Photo courtesy of Alyssa Tanchajja
Melodic hardcore vets Paint It Black have managed to escape the indie-fication many of their peers such as Fucked Up, Ceremony (who count PIB bassist Andy Nelson as a member as well,) Pissed Jeans and Title Fight have found crossover success in, and it doesn't sound like they mind it whatsoever despite dressing their sound in similar punk fashion. In a recent interview with BrooklynVegan, Nelson spoke about the double edged sword that is being pegged as a token punk band for indie audiences, and let it be known that "things like 'exposure' and 'crossover crowd' never come to mind -- I think you'd have to be pretty cynical to operate that way" when it comes to Paint It Black's game plan.
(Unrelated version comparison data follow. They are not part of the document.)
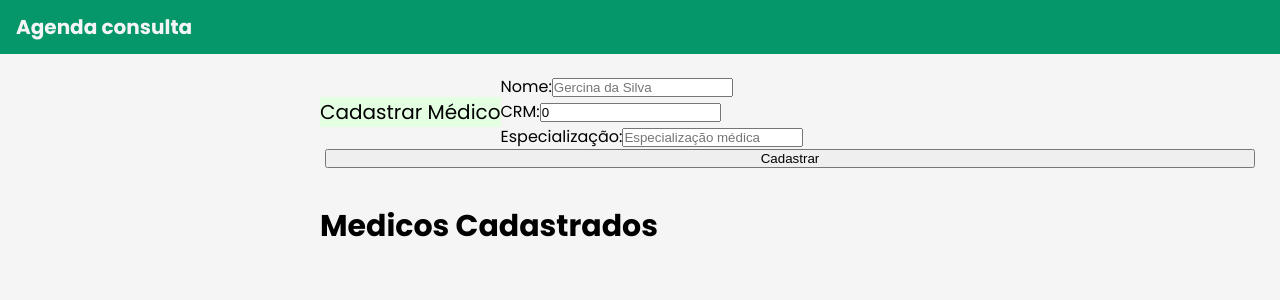
Repository: BarbaraCD/agendaconsulta
Page: /
The author's editor kept a copy of each file at every save. The page is drawn from the files as they stood at one save, then again after the next save.
The browser window is 1280 px wide. The pictures show the whole page.
The page's requests for data from a server got no answer. The project was rebuilt for these pictures with package versions that can differ from the ones it lists, and the page was loaded fresh each time. No one was signed in, and anything a server would have sent is missing. Also part of the build but not shown: vite.config.ts.

Above is the page before, as saved 2023-07-26 17:27:10.

### index.html
<!DOCTYPE html>
<html lang="en">
  <head>
    <meta charset="UTF-8" />
    <link rel="icon" type="image/svg+xml" href="/vite.svg" />
    <meta name="viewport" content="width=device-width, initial-scale=1.0" />

    <link rel="preconnect" href="https://fonts.googleapis.com">
    <link rel="preconnect" href="https://fonts.gstatic.com" crossorigin>
    <link href="https://fonts.googleapis.com/css2?family=Poppins:wght@400;500;700&display=swap" rel="stylesheet">

    <title>Agendamento de Consulta</title>
  </head>
  <body>
    <div id="root"></div>
    <script type="module" src="/src/main.tsx"></script>
  </body>
</html>

### src/main.tsx
import React from 'react'
import ReactDOM from 'react-dom/client'
import App from './App.tsx'
import { ThemeProvider } from 'styled-components'
import { theme } from './styles/Theme.ts'

ReactDOM.createRoot(document.getElementById('root')!).render(
  <React.StrictMode>
    <ThemeProvider theme={theme}>
      <App />
    </ThemeProvider>
  </React.StrictMode>,
)

### src/App.tsx
import './styles/global'
import { Header } from './components/Header'
import GlobalStyle from './styles/global'
import { CreateDoctor } from './components/CreateDoctor'

function App() {

  return (
    <>
      <GlobalStyle />
      <Header />
      {/* <Sidebar /> */}
      <CreateDoctor/>

    </>
  )
}

export default App

### src/styles/Theme.ts

export const theme = {
  colors: {
    primary: '#059669',
    head: '#059669B3',
    900: '#6A8D73',
    800: '#AFC5A6',
    700: '#F4FDD9',
    100: '#E4FFE1',

    sbcolor: '#DCE2E6',
    gray: '#41414D',
    black: '#000',
    white: '#f5f5f5',
  },

  size: {
    sm: '14px',
    md: '16px',
    lg: '18px',
    xl: '20px',
    xxl: '24px'
  }
}

### src/styles/global.ts
import { createGlobalStyle } from 'styled-components'

export default createGlobalStyle`
  *{
    margin: 0;
    padding: 0;
    box-sizing: border-box;
  }
  body{
    font-family: 'Poppins', sans-serif;
    background: ${(props) => props.theme.colors.white};
    font-size: ${(props) => props.theme.size.xl};
  }
`

### src/components/Header.tsx
import { styled } from "styled-components"

const Container = styled.div`
  background-color: ${(props) => props.theme.colors.primary};
  padding: 12px 16px;
  color: ${(props) => props.theme.colors.white};
  font-weight: 700;
`

export function Header(){
  return (
    <Container>
      Agenda consulta
    </Container>
  )
}

### src/components/CreateDoctor.tsx
import { useEffect, useState } from 'react'
import { Doctors, DoctorsProps } from './Doctors'
import { createDoctor, getDoctors } from '../services/doctor.services'
import { InputDoctors } from './InputDoctors'
import { SubmitButton } from './SubmitButton'
import { styled } from 'styled-components'

const DocContainer = styled.div`
  display: flex;
  flex-direction: column;
  margin-left: 300px;
  padding: 20px;
`
const DocStyle = styled.div`
  margin-top: 24px;
  padding: 12px 0;
`

export function CreateDoctor(){

  const [doctor, setDoctors] = useState<DoctorsProps[]>([])
  const [newDoctor, setNewDoctor] = useState<DoctorsProps>({
    name: '',
    specialization: '',
    crm: 0,
  })

  useEffect(() => {
    fetchDoctor().catch((error) => {
      console.error('Error fetching doctors:', error);
    });
  }, []);

  async function fetchDoctor() {
    const response: DoctorsProps[] = await getDoctors();
    const fetchedDoctor = response;
    setDoctors(fetchedDoctor);
  }

  async function createNewDoctor(){
    if(
      newDoctor?.name.trim() !== '' &&
      newDoctor?.crm.trim() !== '' &&
      newDoctor?.specialization.trim() !== 0
      ){
        await createDoctor(newDoctor)
        fetchDoctor()
        setNewDoctor({
          name: '',
          crm: 0,
          specialization: ''
        })
      }
  }

  return(
    <DocContainer>
      <InputDoctors
        name={newDoctor.name}
        especializacao={newDoctor.specialization}
        crm={newDoctor.crm.toString()}
        onNameChange={(value) => setNewDoctor({ ...newDoctor, name: value })}
        onEspecializacaoChange={(value) =>
          setNewDoctor({ ...newDoctor, specialization: value })
        }
        onCrmChange={(value) => setNewDoctor({ ...newDoctor, crm: value })}
      />

        <SubmitButton onClick={createNewDoctor}/>

        <DocStyle>
          <h2>Medicos Cadastrados</h2>
          <Doctors name={doctor.name} crm={doctor.crm} specialization={doctor.specialization} />
        </DocStyle>

    </DocContainer>
  )
}

### src/components/Doctors.tsx
import { styled } from "styled-components"

const StyleDoctors = styled.div`
  background: ${(props) => props.theme.colors.white};
`

export type DoctorsProps = {
  name: string
  crm: number
  specialization: string
}

export function Doctors(props: DoctorsProps){

  return(
    <StyleDoctors>
      <span>{props.crm}</span>
      <span>{props.name}</span>
      <span>{props.specialization}</span>
    </StyleDoctors>
  )
}

### src/services/doctor.services.ts
import { DoctorsProps } from '../components/Doctors'
import { api } from './ApiConfig'

export async function getDoctors(): Promise<DoctorsProps[]> {
  return api.get('/doctor')
}

export async function createDoctor(name: string, crm: number, specialization: string){
  return api.post('/doctor', {
    name,
    crm,
    specialization
  })
}

### src/components/InputDoctors.tsx

import styled from "styled-components"

const DoctorContainer = styled.div`
  display: flex;
  justify-content: start;
  align-items: center;
  color: ${(props) => props.theme.colors.black};
  font-size: ${(props) => props.theme.size.md};

  span {
    font-size: ${(props) => props.theme.size.xl};
    background-color: ${(props) => props.theme.colors[100]};
  }
`

interface InputDoctorsProps{
  name: string
  crm: number
  specialization: string
  onNameChange: (value: string) => void
  onCrmChange: (value: number) => void
  onSpecializationChange: (value: string) => void
}

export function InputDoctors(props: InputDoctorsProps) {
  return (
    <DoctorContainer>
      <span>Cadastrar Médico</span>
      <form onSubmit={(event) => event.preventDefault()}>
        <label>
          Nome:
          <input
            type="text"
            name="nome"
            value={props.name}
            onChange={(event) => props.onNameChange(event.target.value)}
            placeholder='Gercina da Silva'
          />
        </label>
        <br />
        <label>
          CRM:
          <input
            type="text"
            name="crm"
            value={props.crm}
            onChange={(event) => props.onCrmChange(Number(event.target.value))}
            placeholder='Número do CRM'
          />
        </label>
        <br />
        <label>
          Especialização:
          <input
            type="text"
            name="specialization"
            value={props.specialization}
            onChange={(event) => props.onSpecializationChange(event.target.value)}
            placeholder='Especialização médica'
          />
        </label>
      </form>
    </DoctorContainer>
  )
}

### src/components/SubmitButton.tsx
import { styled } from "styled-components"

interface SubmitButtonProps {
  onClick: () => void
}

const StyledButton = styled.button`
  justify-content: center;
  align-items: center;
  margin: 0 5px;
`

export function SubmitButton({ onClick }: SubmitButtonProps) {
  return (
    <StyledButton onClick={onClick}>
      Cadastrar
    </StyledButton>
  )
}

### src/services/ApiConfig.ts
import axios from "axios";

export const api = axios.create({
  baseURL: 'http://localhost:3333',
})

After the next save:
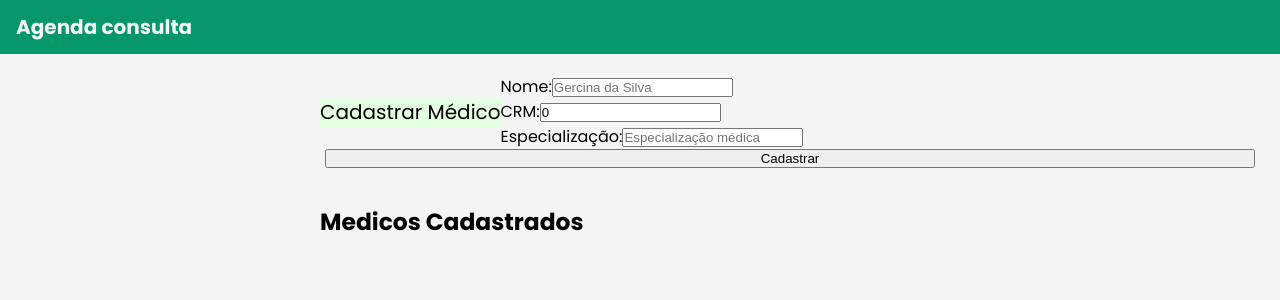
Saved 8 s later.
--- a/src/components/CreateDoctor.tsx
+++ b/src/components/CreateDoctor.tsx
@@ -69,7 +69,7 @@ export function CreateDoctor(){
         <SubmitButton onClick={createNewDoctor}/>
 
         <DocStyle>
-          <h2>Medicos Cadastrados</h2>
+          <h3>Medicos Cadastrados</h3>
           <Doctors name={doctor.name} crm={doctor.crm} specialization={doctor.specialization} />
         </DocStyle>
It's been four years since the Philadelphia quartet's last efforts, a dual helping of EPs, and five years since their remarkable third LP New Lexicon predated hardcore's genre-bending by using a wealth of pop anthemry to their benefit without losing sight on its physical matter. Their latest, Invisible, is a conclusion of sorts to the trilogy Paint It Black began in EP format back in 2009, and it backs up Nelson's claims by finding he and Dan Yemin, Josh Agran and Jared Shavelson reclaiming the basic ethos their early material recklessly tread while still maintaining their spot atop the punk evolutionist echelon.
Invisible has been a work in progress churning inside the mind of lyricist and vocalist Dan Yemin for three years now. In the time that it's taken Paint It Black to regroup (thanks to members living on both coasts of the States and absorbed in other serious music projects, subsequent tours, full-time jobs and perhaps the most demanding obligation of all: parenthood) so has Yemin's perspective on addressing many of the same issues he has in the past. It's his investment into understanding his words met by his bandmates' riled up energy to be there with him that punctuates the EP's impression. Speaking with PunkNews, the post-hardcore luminary detailed how the birth of his daughter, psychoanalyzing alienation and the importance of confronting sexism led to Invisible's design:
"So I had these lyrics with certain lines trying to take on a female perspective and I posted it on Facebook and wrote about what I was struggling with - how I was struggling with what voice to use. I wanted feedback, especially from women and I got a lot of it -- It was amazing. Most women felt that trying to speak in a female voice would be inauthentic. It was in many ways recreating the worst aspects of men speaking to women, which is a problem. So I took that advice, kept the skeleton of the lyrics and changed it so it was in my voice and was talking about sexism but also about the problems of male power and the ways in which judgement and perspective can work to empower some people while dis-empowering others -- with sexism being one of the many contexts where that manifests. One of the comments from one of the women who answered was 'You should call it 'Invisible' because that's how I feel sometimes.' "The most obvious example of this is the EP's central track "Little Fists," in which Yemin writes a hardcore lullaby for lil' Simone Rosa about self-expression and rising above the constraints inflicted by others ("You know we’ve got to fall before we walk / We’ve got to sink before we swim / So have patience / Stop checking the clock / And if someone locks you out, kick your way back in...") which also doubles as Agran, Nelson and Shavelson's most sincere indulgence in pop-punk hooks to date without losing a bit of their bite. "Headfirst" is a more blunt and aggressive take on this same message ("Headfirst, kicking and screaming / Naked and afraid into this world we’re thrown / You might feel out of place sometimes / But you’ll never be alone...)
that drives down familiar lanes derived from PIB's early formula of loud, fast and short hardcore gut checks. The four haven't gone entirely soft in their message regardless, as opener "Greetings, Fellow Insomniacs" and latter listens "D.F.W." and "Invisible" situate their hungry growl somewhere between uncomfortably numb and outwardly inflamed by the societal belittlement Yemin intended to confront from the get-go.
Invisible fires off one other clear message, and it's that one part of Paint It Black cannot not possibly function without the other, as Dan Yemin's words would otherwise lose some of their impressionable luster without Nelson, Agran and Shavelson rising to the occasion to perform with just as much emotional intensity as the vocalist. After all, the Philadelphia post-hardcore makers have always tied their sound around the most primal, introspective and sometimes tough-to-face of feelings, and in that regard, the Invisible EP documents a solid growth spurt for a hardcore band that has always sought to arrive there naturally.
Paint It Black's Invisible EP is available now on No Idea Records.